*** The input ***

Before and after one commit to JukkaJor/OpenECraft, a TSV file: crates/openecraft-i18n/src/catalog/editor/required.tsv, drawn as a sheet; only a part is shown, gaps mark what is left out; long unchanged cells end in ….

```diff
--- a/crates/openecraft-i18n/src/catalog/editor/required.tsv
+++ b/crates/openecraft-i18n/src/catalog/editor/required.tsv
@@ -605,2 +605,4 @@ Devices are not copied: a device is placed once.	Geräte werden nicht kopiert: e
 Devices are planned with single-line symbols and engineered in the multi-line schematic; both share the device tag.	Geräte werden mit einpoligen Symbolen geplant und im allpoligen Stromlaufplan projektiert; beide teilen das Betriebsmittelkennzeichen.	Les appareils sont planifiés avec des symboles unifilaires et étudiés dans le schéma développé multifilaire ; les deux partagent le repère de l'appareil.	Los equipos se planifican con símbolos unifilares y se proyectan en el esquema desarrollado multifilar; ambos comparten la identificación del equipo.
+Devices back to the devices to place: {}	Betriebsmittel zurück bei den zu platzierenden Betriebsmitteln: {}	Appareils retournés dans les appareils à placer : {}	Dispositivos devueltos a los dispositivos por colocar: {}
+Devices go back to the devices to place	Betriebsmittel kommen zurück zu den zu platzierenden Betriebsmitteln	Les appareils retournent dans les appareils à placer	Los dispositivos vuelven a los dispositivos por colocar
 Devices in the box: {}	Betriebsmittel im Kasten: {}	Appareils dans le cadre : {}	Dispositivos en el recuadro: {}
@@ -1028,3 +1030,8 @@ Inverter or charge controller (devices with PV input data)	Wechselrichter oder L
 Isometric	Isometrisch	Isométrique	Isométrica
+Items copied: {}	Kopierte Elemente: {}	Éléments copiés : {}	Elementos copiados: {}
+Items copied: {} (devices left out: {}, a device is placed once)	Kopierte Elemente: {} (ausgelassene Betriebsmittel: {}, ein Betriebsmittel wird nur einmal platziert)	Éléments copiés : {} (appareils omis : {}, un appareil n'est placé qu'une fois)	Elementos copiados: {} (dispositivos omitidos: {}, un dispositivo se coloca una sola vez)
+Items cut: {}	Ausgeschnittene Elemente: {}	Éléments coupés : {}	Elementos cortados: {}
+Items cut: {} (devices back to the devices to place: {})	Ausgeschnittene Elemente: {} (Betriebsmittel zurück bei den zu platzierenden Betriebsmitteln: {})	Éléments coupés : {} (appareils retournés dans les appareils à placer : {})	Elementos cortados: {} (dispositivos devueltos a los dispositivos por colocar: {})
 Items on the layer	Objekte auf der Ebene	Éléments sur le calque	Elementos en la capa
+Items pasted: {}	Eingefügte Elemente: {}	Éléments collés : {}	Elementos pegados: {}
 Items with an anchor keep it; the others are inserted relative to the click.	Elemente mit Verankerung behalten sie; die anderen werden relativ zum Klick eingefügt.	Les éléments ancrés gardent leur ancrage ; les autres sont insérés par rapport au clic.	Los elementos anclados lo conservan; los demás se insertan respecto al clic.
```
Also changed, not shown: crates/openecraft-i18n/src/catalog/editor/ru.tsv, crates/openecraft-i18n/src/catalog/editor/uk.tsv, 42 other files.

*** End of The input ***

### What is needed
Using the records given above, list every line that includes the word "with".

### Reply to the task
 Devices are planned with single-line symbols and engineered in the multi-line schematic; both share the device tag.	Geräte werden mit einpoligen Symbolen geplant und im allpoligen Stromlaufplan projektiert; beide teilen das Betriebsmittelkennzeichen.	Les appareils sont planifiés avec des symboles unifilaires et étudiés dans le schéma développé multifilaire ; les deux partagent le repère de l'appareil.	Los equipos se planifican con símbolos unifilares y se proyectan en el esquema desarrollado multifilar; ambos comparten la identificación del equipo.
@@ -1028,3 +1030,8 @@ Inverter or charge controller (devices with PV input data)	Wechselrichter oder L
 Items with an anchor keep it; the others are inserted relative to the click.	Elemente mit Verankerung behalten sie; die anderen werden relativ zum Klick eingefügt.	Les éléments ancrés gardent leur ancrage ; les autres sont insérés par rapport au clic.	Los elementos anclados lo conservan; los demás se insertan respecto al clic.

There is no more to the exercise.